• Task item:
Exactly as given, restate each record that follows.

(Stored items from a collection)

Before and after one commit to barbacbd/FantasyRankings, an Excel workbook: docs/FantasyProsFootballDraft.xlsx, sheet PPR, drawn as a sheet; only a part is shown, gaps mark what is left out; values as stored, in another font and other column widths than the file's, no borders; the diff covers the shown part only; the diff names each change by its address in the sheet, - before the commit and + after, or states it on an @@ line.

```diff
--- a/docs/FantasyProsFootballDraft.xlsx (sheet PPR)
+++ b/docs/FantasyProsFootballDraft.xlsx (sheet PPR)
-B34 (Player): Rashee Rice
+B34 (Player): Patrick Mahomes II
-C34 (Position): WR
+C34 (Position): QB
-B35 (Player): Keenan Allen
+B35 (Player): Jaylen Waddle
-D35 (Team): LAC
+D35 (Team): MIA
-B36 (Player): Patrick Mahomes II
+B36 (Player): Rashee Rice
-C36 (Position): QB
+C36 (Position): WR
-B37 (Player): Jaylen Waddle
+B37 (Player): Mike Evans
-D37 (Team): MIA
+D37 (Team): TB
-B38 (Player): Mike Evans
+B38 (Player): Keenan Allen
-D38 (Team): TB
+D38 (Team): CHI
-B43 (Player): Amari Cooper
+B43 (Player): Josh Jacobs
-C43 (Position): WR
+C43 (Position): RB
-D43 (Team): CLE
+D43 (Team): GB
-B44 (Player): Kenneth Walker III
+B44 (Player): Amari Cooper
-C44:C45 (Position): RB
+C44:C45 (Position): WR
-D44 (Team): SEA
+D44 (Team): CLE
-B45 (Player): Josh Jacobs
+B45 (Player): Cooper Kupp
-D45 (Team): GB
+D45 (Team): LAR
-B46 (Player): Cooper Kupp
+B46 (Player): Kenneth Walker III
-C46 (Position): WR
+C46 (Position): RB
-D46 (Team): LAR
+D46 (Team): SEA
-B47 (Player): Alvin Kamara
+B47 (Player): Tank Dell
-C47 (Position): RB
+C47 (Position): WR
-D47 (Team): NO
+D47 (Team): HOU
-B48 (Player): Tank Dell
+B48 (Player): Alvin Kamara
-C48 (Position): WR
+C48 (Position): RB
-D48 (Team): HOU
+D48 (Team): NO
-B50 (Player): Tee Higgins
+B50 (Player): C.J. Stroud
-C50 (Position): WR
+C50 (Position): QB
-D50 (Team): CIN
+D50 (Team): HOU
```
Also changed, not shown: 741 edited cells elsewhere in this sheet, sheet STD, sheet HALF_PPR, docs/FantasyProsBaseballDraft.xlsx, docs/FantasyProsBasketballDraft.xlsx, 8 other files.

• Written reply:
Before and after one commit to barbacbd/FantasyRankings, an Excel workbook: docs/FantasyProsFootballDraft.xlsx, sheet PPR, drawn as a sheet; only a part is shown, gaps mark what is left out; values as stored, in another font and other column widths than the file's, no borders; the diff covers the shown part only; the diff names each change by its address in the sheet, - before the commit and + after, or states it on an @@ line.

```diff
--- a/docs/FantasyProsFootballDraft.xlsx (sheet PPR)
+++ b/docs/FantasyProsFootballDraft.xlsx (sheet PPR)
-B34 (Player): Rashee Rice
+B34 (Player): Patrick Mahomes II
-C34 (Position): WR
+C34 (Position): QB
-B35 (Player): Keenan Allen
+B35 (Player): Jaylen Waddle
-D35 (Team): LAC
+D35 (Team): MIA
-B36 (Player): Patrick Mahomes II
+B36 (Player): Rashee Rice
-C36 (Position): QB
+C36 (Position): WR
-B37 (Player): Jaylen Waddle
+B37 (Player): Mike Evans
-D37 (Team): MIA
+D37 (Team): TB
-B38 (Player): Mike Evans
+B38 (Player): Keenan Allen
-D38 (Team): TB
+D38 (Team): CHI
-B43 (Player): Amari Cooper
+B43 (Player): Josh Jacobs
-C43 (Position): WR
+C43 (Position): RB
-D43 (Team): CLE
+D43 (Team): GB
-B44 (Player): Kenneth Walker III
+B44 (Player): Amari Cooper
-C44:C45 (Position): RB
+C44:C45 (Position): WR
-D44 (Team): SEA
+D44 (Team): CLE
-B45 (Player): Josh Jacobs
+B45 (Player): Cooper Kupp
-D45 (Team): GB
+D45 (Team): LAR
-B46 (Player): Cooper Kupp
+B46 (Player): Kenneth Walker III
-C46 (Position): WR
+C46 (Position): RB
-D46 (Team): LAR
+D46 (Team): SEA
-B47 (Player): Alvin Kamara
+B47 (Player): Tank Dell
-C47 (Position): RB
+C47 (Position): WR
-D47 (Team): NO
+D47 (Team): HOU
-B48 (Player): Tank Dell
+B48 (Player): Alvin Kamara
-C48 (Position): WR
+C48 (Position): RB
-D48 (Team): HOU
+D48 (Team): NO
-B50 (Player): Tee Higgins
+B50 (Player): C.J. Stroud
-C50 (Position): WR
+C50 (Position): QB
-D50 (Team): CIN
+D50 (Team): HOU
```
Also changed, not shown: 741 edited cells elsewhere in this sheet, sheet STD, sheet HALF_PPR, docs/FantasyProsBaseballDraft.xlsx, docs/FantasyProsBasketballDraft.xlsx, 8 other files.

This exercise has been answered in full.